May 21, 2006


One of my favorite feelings is when, during the creative process, somehow everything completely and unexpectedly fits together and just plain works - completely by surprise.

For months, I have been working on and off on my reel. For a motion designer, a reel is the equivalent to your portfolio. Its a 2-3 minute edited compilation of your work, and since what we as designers do is package things, it is also necessary to package yourself. I don't know if its common for other designers or not, but I find it impossible to be my own client. With an outside client, there are deadlines, approvals, budgets. With yourself, deadlines slide, and work can be put aside and on hold for other things. And worst of all, you always come up with new ideas that you like better than the last.
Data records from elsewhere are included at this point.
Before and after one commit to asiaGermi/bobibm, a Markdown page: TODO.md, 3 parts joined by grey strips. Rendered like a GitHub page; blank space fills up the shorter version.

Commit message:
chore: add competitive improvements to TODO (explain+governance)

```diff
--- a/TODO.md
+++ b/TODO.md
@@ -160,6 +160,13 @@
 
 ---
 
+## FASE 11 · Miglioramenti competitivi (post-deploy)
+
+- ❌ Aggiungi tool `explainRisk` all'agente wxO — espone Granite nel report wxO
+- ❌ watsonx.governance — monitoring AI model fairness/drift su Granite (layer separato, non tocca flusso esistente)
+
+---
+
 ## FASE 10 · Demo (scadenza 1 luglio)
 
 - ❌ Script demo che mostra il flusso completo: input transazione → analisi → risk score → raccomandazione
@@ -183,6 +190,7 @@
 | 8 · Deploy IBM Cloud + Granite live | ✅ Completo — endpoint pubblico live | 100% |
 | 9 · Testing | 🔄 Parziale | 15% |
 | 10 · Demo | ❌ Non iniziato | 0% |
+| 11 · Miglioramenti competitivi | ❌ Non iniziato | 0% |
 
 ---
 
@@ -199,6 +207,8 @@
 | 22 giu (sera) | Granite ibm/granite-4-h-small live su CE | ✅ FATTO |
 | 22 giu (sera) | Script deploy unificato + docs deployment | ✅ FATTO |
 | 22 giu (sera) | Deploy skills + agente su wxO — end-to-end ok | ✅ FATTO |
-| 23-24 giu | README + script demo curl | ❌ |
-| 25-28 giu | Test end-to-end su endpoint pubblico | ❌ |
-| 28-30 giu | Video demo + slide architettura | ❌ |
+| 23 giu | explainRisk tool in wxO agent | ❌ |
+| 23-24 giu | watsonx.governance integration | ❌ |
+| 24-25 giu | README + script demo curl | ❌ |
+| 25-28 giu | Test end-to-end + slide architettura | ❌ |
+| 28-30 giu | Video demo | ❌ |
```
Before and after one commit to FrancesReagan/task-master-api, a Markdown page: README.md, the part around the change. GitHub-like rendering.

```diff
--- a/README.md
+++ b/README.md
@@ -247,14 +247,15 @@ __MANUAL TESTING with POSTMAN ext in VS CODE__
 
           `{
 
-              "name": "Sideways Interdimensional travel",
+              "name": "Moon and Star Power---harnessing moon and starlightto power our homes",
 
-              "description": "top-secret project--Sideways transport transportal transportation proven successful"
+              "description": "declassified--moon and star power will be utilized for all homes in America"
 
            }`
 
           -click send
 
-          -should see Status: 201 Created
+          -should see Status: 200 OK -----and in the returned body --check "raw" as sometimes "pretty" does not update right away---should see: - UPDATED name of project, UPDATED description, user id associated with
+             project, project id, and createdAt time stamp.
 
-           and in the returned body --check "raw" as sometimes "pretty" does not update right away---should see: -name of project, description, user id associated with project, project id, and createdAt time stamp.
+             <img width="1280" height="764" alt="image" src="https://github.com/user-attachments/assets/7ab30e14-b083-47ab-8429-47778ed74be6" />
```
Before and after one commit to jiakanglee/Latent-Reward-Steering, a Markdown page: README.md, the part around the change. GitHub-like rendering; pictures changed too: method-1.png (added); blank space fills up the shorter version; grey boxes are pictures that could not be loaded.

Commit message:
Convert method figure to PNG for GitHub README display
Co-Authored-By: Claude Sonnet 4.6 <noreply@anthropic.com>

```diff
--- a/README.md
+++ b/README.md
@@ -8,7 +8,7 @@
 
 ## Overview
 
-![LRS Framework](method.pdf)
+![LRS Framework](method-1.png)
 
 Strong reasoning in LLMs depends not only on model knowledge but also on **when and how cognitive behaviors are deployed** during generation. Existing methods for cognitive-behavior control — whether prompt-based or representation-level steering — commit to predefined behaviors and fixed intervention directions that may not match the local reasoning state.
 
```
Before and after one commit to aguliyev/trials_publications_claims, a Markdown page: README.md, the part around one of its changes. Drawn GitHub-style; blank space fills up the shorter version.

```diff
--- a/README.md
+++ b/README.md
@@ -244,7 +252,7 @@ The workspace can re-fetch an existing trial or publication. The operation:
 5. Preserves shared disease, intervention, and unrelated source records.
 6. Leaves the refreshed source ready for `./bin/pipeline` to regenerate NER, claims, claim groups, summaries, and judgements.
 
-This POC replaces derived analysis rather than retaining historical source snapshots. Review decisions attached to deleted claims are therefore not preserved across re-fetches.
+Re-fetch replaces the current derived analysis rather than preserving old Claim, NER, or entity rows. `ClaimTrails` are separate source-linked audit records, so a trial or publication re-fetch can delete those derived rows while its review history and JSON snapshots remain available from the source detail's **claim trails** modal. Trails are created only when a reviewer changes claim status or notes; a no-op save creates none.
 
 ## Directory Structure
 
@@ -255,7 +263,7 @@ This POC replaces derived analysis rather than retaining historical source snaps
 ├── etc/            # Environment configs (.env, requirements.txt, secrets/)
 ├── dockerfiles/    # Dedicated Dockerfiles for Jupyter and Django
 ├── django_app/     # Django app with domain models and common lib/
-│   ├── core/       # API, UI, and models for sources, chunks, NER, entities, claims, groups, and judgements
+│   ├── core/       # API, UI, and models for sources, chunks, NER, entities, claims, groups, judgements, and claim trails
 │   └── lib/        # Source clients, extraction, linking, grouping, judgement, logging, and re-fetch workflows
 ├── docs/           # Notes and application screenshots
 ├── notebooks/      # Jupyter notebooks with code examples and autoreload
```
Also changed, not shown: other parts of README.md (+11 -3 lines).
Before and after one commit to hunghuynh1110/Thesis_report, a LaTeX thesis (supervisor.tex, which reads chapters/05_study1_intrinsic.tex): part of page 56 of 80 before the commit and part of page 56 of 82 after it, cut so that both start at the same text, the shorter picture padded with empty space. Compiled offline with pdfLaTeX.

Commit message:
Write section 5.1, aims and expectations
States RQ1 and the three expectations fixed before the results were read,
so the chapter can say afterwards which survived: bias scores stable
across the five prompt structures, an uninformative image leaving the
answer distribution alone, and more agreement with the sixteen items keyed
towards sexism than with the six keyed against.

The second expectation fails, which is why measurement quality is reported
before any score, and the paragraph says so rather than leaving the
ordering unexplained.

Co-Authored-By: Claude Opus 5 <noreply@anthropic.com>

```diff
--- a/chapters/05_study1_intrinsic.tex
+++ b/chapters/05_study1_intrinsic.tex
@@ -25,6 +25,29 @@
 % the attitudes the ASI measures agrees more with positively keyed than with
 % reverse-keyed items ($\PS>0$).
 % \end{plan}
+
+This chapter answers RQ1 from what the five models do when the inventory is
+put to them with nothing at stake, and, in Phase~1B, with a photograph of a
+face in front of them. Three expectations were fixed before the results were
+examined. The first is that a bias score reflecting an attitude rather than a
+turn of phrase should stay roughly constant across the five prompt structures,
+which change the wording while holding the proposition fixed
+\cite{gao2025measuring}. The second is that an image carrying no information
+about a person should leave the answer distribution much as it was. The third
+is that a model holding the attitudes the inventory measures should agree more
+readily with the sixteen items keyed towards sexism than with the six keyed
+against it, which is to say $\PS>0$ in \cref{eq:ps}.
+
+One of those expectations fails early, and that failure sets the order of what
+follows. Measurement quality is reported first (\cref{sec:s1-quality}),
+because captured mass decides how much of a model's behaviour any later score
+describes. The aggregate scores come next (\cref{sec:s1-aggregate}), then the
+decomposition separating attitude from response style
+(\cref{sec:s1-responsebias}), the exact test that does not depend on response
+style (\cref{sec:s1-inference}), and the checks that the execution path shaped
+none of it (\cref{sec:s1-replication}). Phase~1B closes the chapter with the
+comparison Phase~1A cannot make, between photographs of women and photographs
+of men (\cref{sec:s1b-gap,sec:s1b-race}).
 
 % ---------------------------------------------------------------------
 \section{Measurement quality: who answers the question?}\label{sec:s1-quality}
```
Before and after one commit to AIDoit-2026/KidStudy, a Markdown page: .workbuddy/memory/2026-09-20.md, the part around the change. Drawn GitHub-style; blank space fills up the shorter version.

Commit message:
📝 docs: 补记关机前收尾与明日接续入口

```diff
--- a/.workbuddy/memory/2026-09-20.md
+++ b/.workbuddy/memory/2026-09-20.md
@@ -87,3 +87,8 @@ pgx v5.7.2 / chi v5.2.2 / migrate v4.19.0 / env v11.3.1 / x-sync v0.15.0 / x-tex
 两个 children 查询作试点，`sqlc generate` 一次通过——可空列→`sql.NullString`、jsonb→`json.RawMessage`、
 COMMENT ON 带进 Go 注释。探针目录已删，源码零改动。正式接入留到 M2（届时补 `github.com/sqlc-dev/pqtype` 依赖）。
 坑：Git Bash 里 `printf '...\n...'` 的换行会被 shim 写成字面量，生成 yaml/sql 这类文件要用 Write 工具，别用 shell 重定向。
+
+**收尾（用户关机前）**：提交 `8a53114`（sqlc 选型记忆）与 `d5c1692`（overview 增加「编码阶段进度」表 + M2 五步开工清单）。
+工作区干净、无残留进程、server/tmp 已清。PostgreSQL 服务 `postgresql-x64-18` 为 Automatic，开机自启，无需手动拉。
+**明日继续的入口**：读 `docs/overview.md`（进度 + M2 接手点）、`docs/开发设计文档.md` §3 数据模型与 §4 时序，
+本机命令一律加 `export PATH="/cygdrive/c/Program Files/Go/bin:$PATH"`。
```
The opening animation to my reel has haunted me for months. After designing and animating countless versions and designs, I somehow stumbled on the right thing over the past couple days. It turns out it came from pulling different parts of about 5 different versions, and somehow, they fit together like seamless puzzle pieces. It was a lucky break. Don't get me wrong, its not breakthrough work or anything, but after months of versions that I was never happy with, it feels like I've conquered a huge hurdle. Another thing I'm happy about is that in using parts of several versions, it feels less like all those versions were wasted efforts. I also get a kick out of knowing that parts of it were designed and animated in all kinds of places, including on planes and trains during travels here and abroad.

Still a long way to go, but a significant step...finally.